=== EXCERPTED RECORDS ===

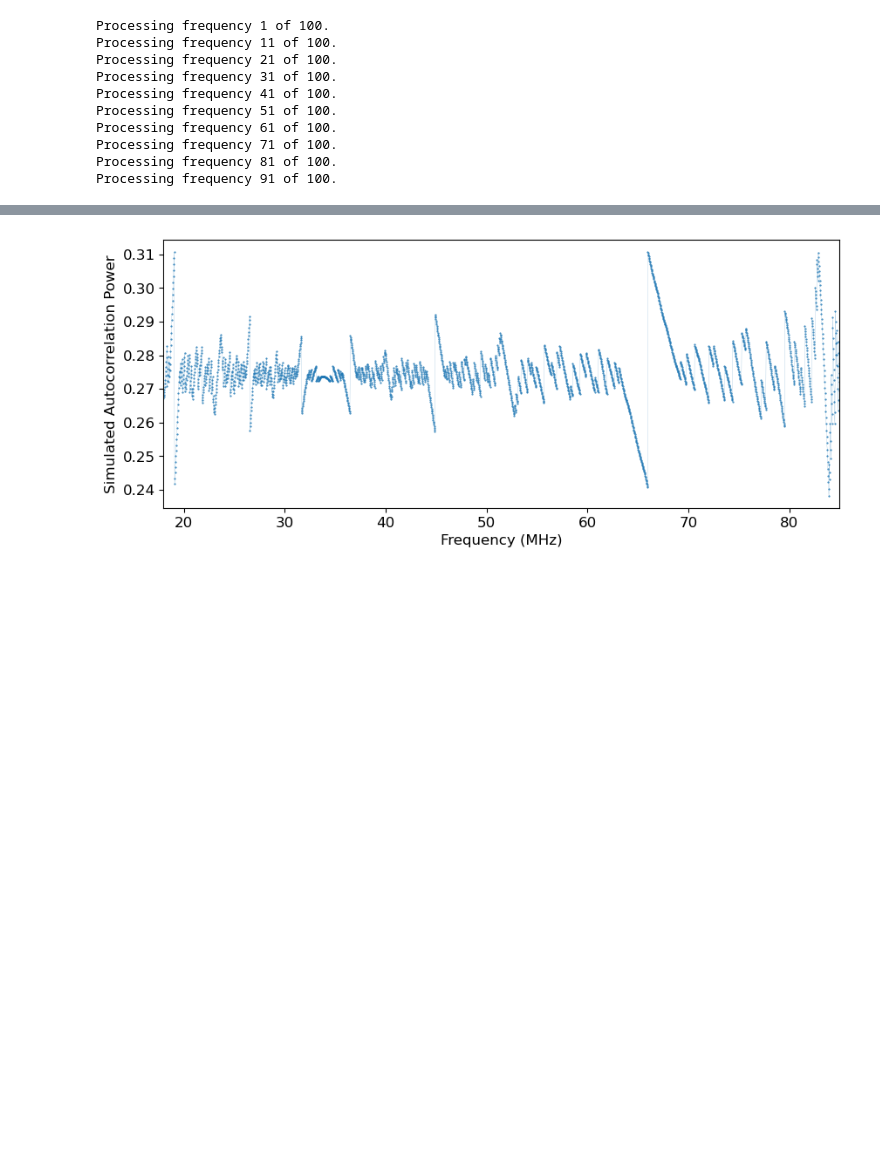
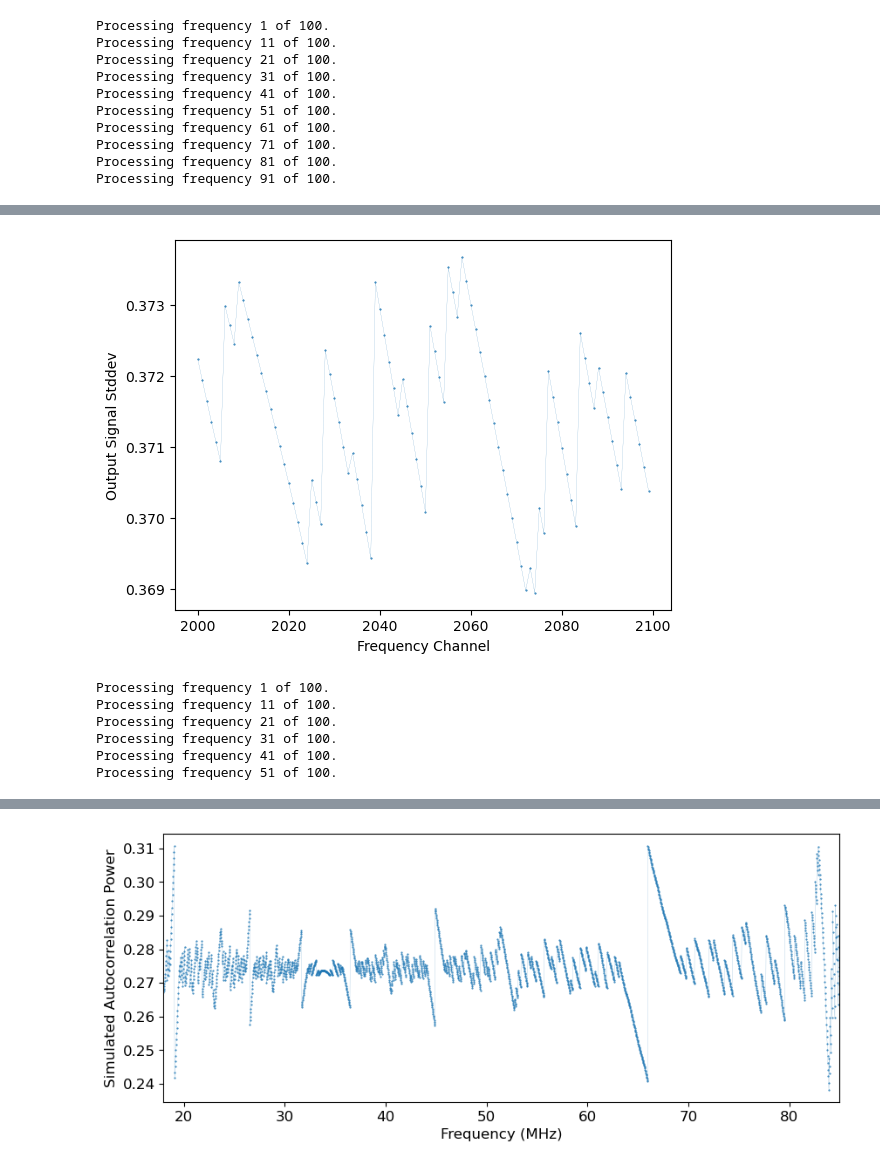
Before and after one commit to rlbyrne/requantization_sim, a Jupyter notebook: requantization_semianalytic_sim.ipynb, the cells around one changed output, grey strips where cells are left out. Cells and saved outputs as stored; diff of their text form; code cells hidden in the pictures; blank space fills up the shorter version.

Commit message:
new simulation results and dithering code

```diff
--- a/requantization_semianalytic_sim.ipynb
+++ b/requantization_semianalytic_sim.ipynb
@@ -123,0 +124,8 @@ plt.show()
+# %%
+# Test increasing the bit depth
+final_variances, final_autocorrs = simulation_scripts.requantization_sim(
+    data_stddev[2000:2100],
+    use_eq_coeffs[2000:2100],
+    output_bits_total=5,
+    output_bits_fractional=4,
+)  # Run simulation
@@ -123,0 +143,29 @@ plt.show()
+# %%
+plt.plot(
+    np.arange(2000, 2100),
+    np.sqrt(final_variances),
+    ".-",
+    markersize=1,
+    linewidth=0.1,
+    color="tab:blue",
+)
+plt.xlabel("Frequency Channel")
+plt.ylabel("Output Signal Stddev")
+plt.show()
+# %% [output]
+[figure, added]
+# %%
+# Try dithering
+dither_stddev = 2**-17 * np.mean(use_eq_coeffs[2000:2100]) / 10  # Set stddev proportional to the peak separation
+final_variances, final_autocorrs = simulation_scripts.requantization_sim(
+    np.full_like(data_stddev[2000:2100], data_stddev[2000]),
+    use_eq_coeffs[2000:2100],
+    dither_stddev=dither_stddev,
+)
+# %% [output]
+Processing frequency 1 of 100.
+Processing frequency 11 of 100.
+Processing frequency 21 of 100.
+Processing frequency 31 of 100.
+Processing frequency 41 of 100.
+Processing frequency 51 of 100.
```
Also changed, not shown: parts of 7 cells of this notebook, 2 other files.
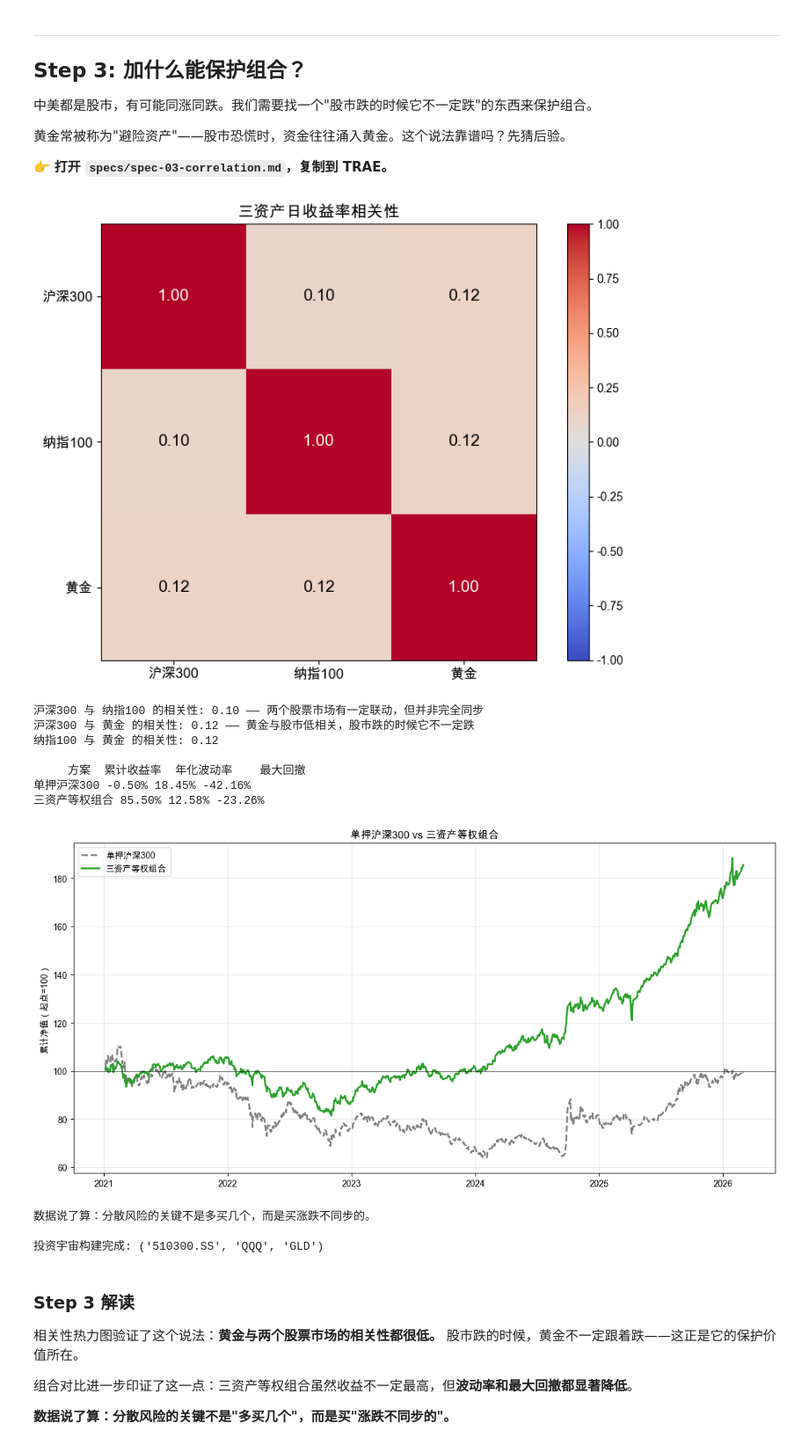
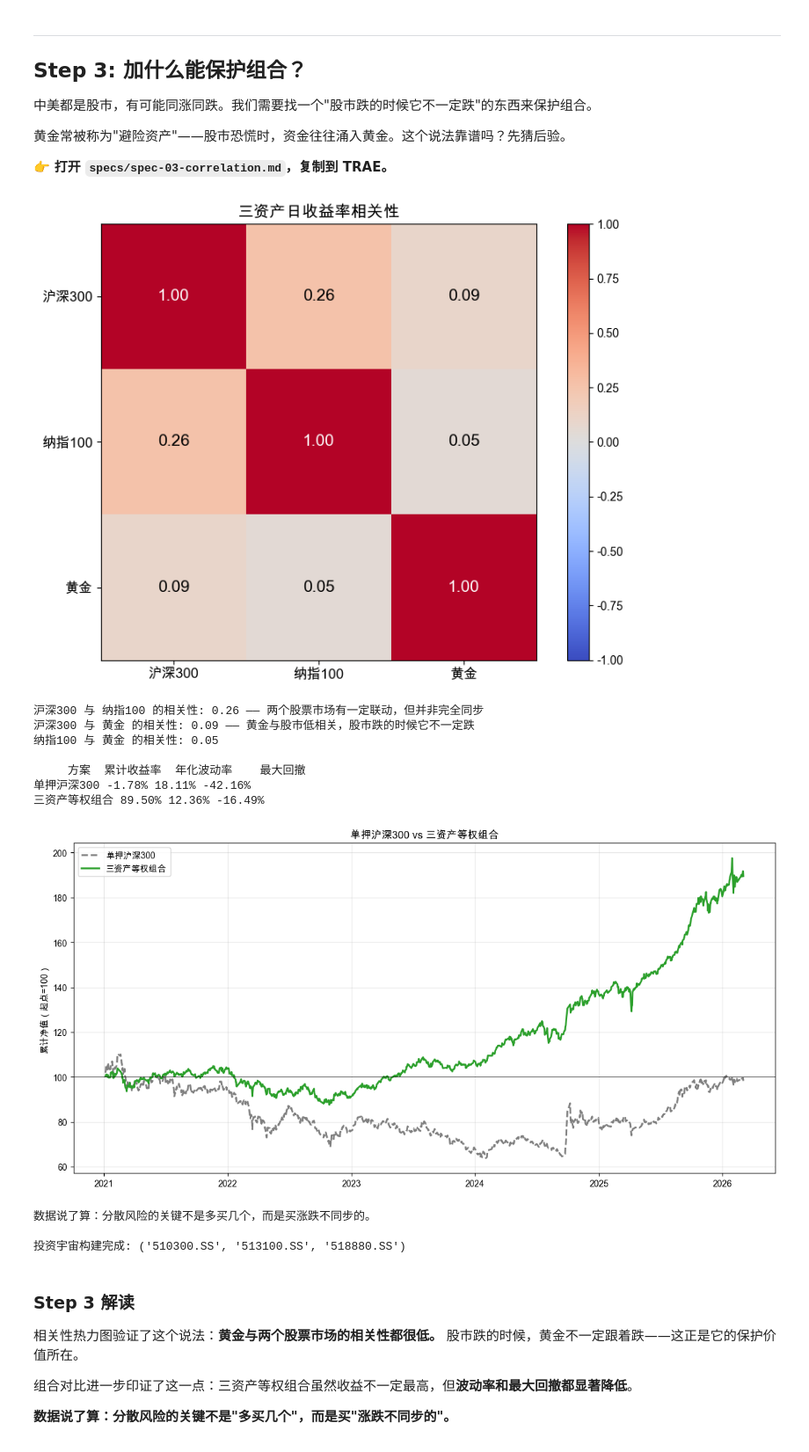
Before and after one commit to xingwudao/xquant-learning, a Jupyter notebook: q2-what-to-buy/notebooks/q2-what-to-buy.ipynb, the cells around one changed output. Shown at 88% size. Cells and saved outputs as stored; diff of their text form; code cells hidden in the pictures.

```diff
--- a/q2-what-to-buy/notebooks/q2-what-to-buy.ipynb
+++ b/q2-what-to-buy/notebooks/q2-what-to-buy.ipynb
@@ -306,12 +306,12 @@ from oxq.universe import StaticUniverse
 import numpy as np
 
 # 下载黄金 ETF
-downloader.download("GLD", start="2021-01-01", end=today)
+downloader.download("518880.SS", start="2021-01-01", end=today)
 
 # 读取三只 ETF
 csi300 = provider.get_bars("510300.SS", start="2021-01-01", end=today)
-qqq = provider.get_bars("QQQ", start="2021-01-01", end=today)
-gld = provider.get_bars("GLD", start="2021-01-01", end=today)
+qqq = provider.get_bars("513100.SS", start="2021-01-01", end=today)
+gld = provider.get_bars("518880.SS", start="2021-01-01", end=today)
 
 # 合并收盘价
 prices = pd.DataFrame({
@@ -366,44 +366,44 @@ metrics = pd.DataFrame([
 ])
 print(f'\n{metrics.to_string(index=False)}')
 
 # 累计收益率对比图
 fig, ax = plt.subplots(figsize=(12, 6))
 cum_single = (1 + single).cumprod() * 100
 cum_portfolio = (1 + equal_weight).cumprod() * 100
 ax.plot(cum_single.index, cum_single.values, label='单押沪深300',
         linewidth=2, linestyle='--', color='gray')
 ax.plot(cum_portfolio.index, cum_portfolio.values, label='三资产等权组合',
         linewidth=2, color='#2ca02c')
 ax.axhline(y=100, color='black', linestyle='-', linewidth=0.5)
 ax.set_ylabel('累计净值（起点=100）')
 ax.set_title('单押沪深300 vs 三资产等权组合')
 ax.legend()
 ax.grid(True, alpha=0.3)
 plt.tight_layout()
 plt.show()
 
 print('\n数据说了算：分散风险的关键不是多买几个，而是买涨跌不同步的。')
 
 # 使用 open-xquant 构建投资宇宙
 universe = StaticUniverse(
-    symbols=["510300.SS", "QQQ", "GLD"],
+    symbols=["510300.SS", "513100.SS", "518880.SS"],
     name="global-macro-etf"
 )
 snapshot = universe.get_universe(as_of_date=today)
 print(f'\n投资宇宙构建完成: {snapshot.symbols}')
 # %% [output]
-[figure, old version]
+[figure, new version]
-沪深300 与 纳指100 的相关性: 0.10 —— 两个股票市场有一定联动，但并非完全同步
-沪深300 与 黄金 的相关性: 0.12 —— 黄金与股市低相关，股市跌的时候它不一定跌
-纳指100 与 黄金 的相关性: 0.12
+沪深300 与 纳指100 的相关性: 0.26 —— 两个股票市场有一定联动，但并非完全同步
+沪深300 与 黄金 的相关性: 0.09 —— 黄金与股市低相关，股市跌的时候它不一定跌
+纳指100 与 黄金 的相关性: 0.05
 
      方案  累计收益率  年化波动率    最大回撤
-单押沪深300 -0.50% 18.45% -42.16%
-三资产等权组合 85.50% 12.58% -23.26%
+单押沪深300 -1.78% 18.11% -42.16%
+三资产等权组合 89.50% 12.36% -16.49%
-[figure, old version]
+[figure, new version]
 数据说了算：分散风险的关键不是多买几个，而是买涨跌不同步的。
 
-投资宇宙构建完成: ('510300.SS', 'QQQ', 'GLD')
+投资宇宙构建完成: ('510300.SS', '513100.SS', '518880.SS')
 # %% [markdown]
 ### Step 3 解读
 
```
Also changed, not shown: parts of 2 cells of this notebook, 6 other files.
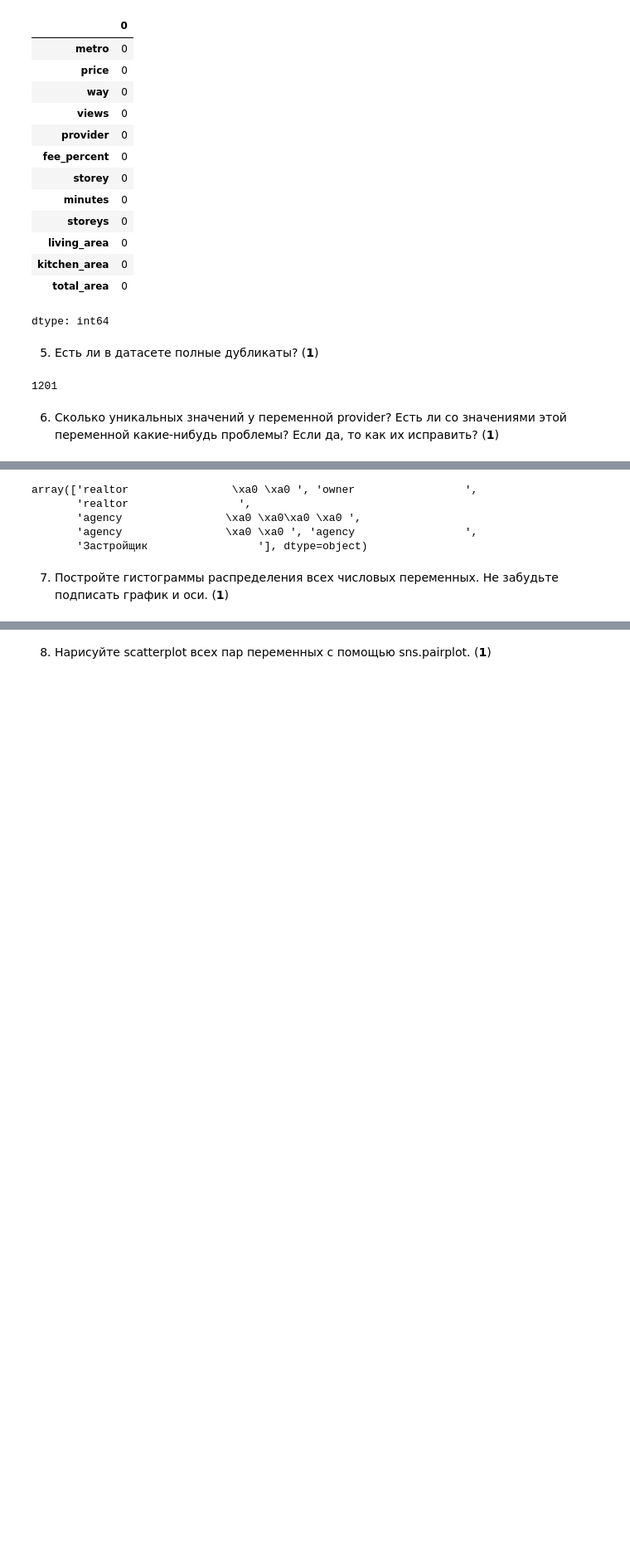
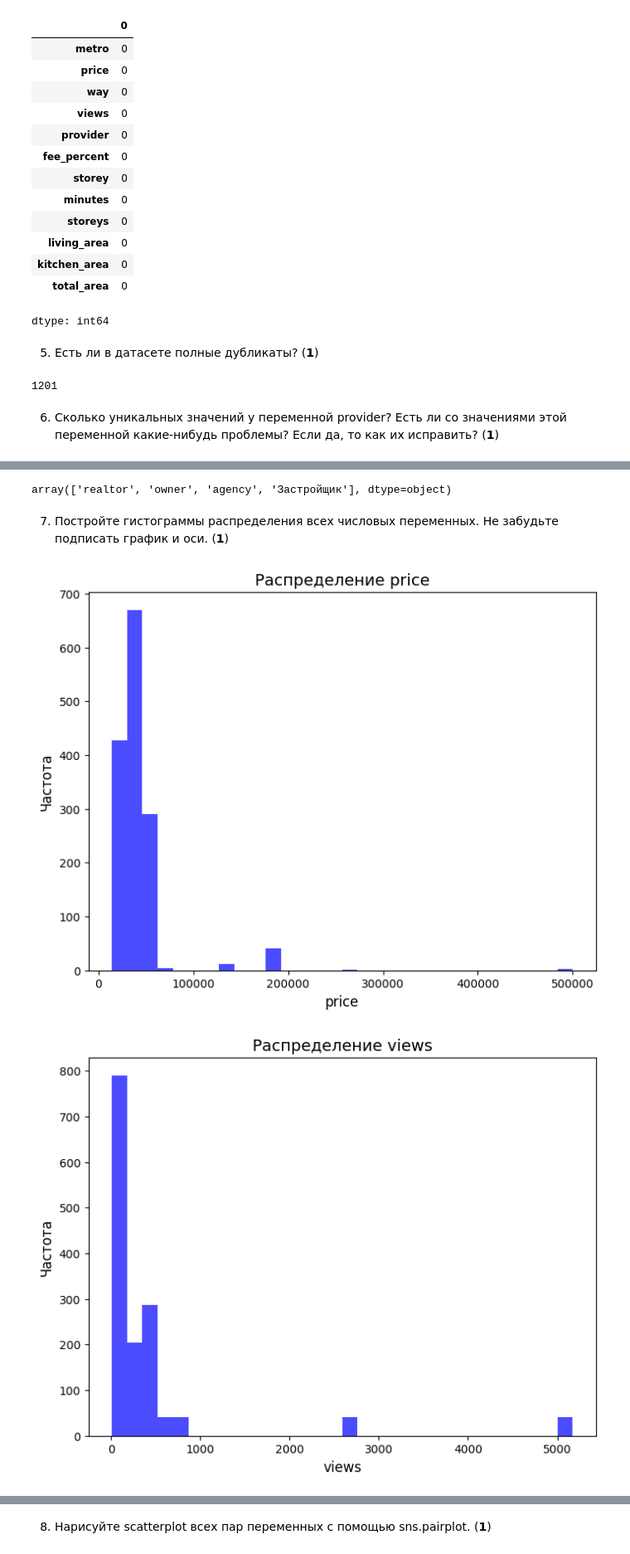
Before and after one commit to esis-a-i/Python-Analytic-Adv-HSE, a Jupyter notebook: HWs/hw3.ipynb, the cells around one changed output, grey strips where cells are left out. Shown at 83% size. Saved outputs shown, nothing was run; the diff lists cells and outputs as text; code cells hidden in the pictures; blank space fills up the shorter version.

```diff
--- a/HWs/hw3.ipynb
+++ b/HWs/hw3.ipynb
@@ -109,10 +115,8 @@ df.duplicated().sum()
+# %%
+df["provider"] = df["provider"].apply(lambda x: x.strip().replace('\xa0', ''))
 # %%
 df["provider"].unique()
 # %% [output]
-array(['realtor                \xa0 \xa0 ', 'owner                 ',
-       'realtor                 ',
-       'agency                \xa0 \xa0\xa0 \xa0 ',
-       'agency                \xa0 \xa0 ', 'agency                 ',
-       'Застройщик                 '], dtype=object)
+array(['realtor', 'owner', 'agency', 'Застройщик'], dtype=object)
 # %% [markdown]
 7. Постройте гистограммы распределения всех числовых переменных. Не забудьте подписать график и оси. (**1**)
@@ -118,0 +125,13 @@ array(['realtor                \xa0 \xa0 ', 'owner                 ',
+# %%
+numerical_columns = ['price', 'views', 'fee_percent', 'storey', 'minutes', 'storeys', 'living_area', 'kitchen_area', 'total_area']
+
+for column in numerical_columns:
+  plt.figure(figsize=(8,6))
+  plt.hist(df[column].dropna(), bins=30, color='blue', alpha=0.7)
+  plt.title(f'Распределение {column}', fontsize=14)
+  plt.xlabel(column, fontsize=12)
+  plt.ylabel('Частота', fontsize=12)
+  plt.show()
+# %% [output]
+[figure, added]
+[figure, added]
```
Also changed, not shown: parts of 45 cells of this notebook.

===

WHAT IS BEING ASKED =
Single out each line of the records above with the string "linewidth" in it, and copy it.

ANSWER FOR THE TASK =
+    linewidth=0.1,
         linewidth=2, linestyle='--', color='gray')
         linewidth=2, color='#2ca02c')
 ax.axhline(y=100, color='black', linestyle='-', linewidth=0.5)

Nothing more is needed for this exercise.